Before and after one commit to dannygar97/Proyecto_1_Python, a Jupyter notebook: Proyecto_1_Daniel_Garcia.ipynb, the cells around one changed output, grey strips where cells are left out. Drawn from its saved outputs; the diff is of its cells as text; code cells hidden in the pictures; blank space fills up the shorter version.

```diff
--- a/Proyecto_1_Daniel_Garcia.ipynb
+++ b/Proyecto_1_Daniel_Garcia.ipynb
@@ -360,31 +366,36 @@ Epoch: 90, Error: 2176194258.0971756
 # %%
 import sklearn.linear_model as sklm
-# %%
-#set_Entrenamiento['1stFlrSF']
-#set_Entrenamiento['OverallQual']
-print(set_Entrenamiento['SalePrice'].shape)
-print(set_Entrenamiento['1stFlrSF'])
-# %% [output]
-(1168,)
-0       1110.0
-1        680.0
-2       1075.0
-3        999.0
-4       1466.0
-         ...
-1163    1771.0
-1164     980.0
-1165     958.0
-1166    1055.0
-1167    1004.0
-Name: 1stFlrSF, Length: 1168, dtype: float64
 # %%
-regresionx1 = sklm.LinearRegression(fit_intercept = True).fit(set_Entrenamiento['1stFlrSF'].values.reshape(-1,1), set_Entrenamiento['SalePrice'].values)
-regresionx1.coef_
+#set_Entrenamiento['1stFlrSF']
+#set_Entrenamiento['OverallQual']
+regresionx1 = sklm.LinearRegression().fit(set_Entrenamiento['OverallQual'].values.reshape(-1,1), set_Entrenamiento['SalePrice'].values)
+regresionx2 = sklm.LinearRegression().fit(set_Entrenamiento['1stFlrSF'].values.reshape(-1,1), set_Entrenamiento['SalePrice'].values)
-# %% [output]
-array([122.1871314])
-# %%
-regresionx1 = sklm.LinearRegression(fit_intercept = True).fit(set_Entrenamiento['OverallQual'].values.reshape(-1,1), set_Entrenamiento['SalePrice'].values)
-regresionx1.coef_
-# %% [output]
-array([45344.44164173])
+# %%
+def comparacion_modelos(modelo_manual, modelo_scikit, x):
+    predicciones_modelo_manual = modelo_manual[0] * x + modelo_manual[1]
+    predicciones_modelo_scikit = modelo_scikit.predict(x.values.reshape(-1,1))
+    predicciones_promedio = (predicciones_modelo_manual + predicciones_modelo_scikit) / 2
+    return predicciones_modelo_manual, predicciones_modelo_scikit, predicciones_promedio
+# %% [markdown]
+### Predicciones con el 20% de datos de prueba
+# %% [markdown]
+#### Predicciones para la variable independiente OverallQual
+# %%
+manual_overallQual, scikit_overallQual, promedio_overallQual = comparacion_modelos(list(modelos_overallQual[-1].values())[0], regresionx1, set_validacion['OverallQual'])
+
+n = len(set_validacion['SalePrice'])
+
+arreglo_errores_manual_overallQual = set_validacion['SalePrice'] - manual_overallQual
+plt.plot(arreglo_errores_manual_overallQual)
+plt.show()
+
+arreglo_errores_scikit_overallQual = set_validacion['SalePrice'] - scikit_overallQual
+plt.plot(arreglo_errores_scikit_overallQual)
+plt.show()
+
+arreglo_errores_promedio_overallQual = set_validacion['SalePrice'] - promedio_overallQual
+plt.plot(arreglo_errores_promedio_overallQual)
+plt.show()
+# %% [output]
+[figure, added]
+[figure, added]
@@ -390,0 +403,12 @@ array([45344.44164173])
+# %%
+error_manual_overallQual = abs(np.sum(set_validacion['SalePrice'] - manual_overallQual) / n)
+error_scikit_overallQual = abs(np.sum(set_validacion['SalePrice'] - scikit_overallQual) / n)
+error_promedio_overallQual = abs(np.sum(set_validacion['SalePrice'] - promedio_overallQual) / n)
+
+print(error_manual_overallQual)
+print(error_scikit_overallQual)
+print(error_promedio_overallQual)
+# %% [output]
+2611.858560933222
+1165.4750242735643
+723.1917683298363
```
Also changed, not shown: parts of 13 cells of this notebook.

****************************************

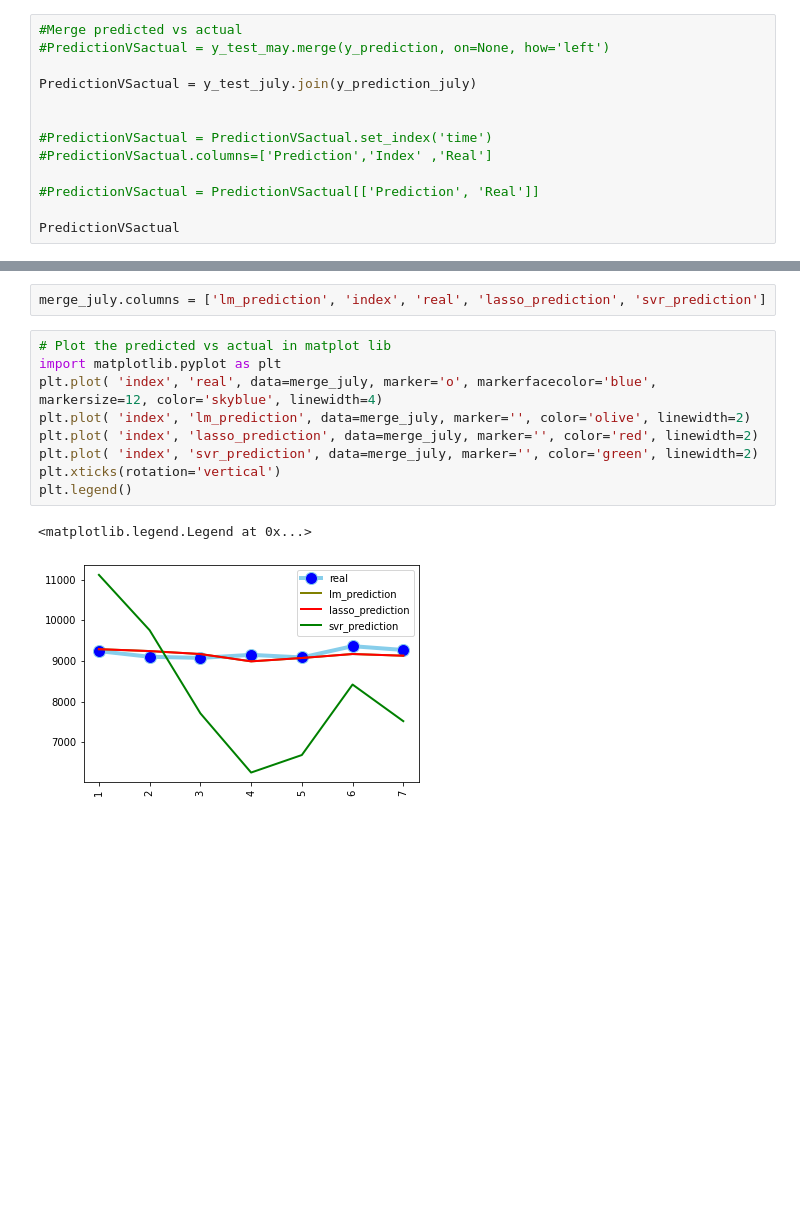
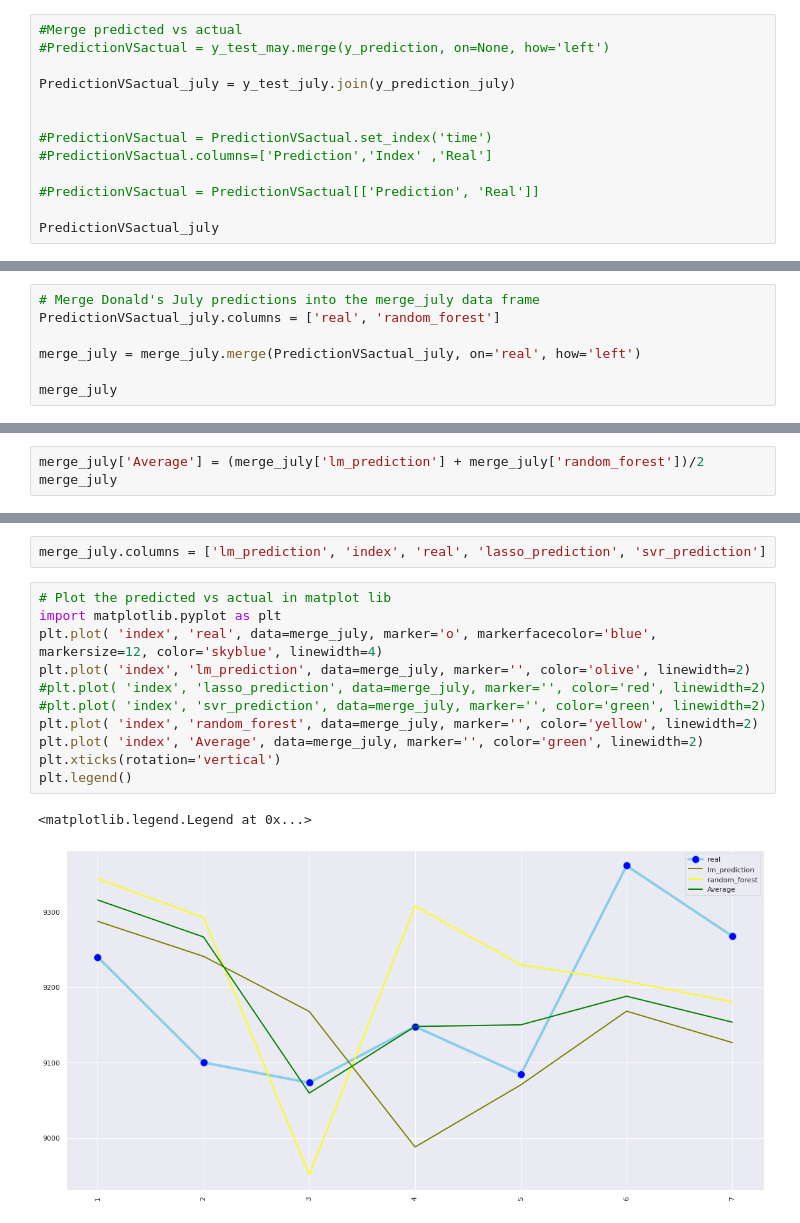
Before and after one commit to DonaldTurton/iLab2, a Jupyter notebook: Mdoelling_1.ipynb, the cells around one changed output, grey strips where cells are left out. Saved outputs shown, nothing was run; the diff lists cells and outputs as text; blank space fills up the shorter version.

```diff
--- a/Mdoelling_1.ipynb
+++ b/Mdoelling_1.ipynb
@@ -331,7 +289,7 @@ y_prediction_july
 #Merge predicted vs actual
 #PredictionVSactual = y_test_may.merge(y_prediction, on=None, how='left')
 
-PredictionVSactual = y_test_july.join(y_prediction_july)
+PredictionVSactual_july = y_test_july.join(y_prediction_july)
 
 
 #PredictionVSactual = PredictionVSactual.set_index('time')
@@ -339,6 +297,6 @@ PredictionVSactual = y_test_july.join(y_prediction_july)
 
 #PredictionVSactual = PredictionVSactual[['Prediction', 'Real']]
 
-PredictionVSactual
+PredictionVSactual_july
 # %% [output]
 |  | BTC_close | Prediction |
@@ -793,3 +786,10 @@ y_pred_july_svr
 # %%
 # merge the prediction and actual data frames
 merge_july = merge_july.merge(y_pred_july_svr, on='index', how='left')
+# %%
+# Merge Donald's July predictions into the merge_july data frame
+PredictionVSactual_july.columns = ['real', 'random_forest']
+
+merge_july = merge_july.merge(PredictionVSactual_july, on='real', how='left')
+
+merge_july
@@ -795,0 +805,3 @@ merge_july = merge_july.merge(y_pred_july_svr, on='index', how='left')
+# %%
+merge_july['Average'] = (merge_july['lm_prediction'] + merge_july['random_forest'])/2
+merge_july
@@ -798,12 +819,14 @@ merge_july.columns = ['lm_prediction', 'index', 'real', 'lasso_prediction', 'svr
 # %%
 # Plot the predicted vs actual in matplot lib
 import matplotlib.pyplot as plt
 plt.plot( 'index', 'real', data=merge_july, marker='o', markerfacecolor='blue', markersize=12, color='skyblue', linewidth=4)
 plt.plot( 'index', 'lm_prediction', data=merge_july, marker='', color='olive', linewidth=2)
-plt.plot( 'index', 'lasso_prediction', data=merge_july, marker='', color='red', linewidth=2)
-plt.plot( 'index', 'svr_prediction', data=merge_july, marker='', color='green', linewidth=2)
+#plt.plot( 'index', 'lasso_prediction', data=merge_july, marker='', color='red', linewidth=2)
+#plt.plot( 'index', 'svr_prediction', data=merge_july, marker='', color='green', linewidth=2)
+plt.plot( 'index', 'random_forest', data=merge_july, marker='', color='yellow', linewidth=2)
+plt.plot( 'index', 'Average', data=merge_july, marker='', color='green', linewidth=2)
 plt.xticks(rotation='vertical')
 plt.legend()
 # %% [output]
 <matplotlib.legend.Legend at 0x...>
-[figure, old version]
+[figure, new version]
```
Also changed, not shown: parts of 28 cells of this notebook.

****************************************

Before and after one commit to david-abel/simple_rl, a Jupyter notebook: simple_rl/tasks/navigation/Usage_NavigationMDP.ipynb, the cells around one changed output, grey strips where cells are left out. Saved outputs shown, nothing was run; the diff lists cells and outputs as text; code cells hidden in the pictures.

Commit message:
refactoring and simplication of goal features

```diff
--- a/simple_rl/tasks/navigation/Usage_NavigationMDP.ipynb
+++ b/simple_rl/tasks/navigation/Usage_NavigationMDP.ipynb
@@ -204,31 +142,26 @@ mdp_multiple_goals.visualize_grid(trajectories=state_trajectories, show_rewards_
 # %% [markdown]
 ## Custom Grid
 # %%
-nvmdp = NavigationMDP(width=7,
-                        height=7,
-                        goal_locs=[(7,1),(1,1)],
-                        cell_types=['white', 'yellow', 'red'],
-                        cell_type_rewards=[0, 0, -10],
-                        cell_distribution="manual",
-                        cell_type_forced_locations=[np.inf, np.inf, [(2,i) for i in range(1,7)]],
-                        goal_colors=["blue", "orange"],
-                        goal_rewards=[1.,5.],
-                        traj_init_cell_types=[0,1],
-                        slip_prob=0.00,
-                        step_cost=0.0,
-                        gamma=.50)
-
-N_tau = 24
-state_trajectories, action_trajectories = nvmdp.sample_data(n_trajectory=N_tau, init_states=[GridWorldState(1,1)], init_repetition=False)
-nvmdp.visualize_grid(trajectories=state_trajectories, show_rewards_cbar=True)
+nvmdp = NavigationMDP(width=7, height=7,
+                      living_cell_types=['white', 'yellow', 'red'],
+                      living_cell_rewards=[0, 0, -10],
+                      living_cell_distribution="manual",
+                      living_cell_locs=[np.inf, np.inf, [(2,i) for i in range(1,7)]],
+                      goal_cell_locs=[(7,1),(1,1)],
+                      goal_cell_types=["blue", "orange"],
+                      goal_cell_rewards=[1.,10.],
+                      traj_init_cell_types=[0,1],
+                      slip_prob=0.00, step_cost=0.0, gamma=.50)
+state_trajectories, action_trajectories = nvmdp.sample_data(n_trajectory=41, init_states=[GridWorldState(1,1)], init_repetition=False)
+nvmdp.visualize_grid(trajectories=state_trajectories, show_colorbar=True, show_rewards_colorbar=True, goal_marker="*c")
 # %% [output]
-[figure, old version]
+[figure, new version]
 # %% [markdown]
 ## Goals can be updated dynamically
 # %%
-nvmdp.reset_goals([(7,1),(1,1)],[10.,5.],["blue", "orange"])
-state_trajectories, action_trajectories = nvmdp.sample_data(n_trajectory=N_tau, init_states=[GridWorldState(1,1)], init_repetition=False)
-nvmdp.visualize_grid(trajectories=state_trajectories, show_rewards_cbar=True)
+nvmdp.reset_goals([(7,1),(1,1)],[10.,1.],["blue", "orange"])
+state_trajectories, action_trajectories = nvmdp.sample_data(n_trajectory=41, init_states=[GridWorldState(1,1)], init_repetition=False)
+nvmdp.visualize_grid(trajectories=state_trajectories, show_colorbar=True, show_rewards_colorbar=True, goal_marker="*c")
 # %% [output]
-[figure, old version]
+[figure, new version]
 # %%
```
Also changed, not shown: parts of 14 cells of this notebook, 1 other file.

****************************************

* **Prompt**
For the string "columns", work out how many lines of the entries contain it and reply with that number alone.

* **Result of the exercise**
2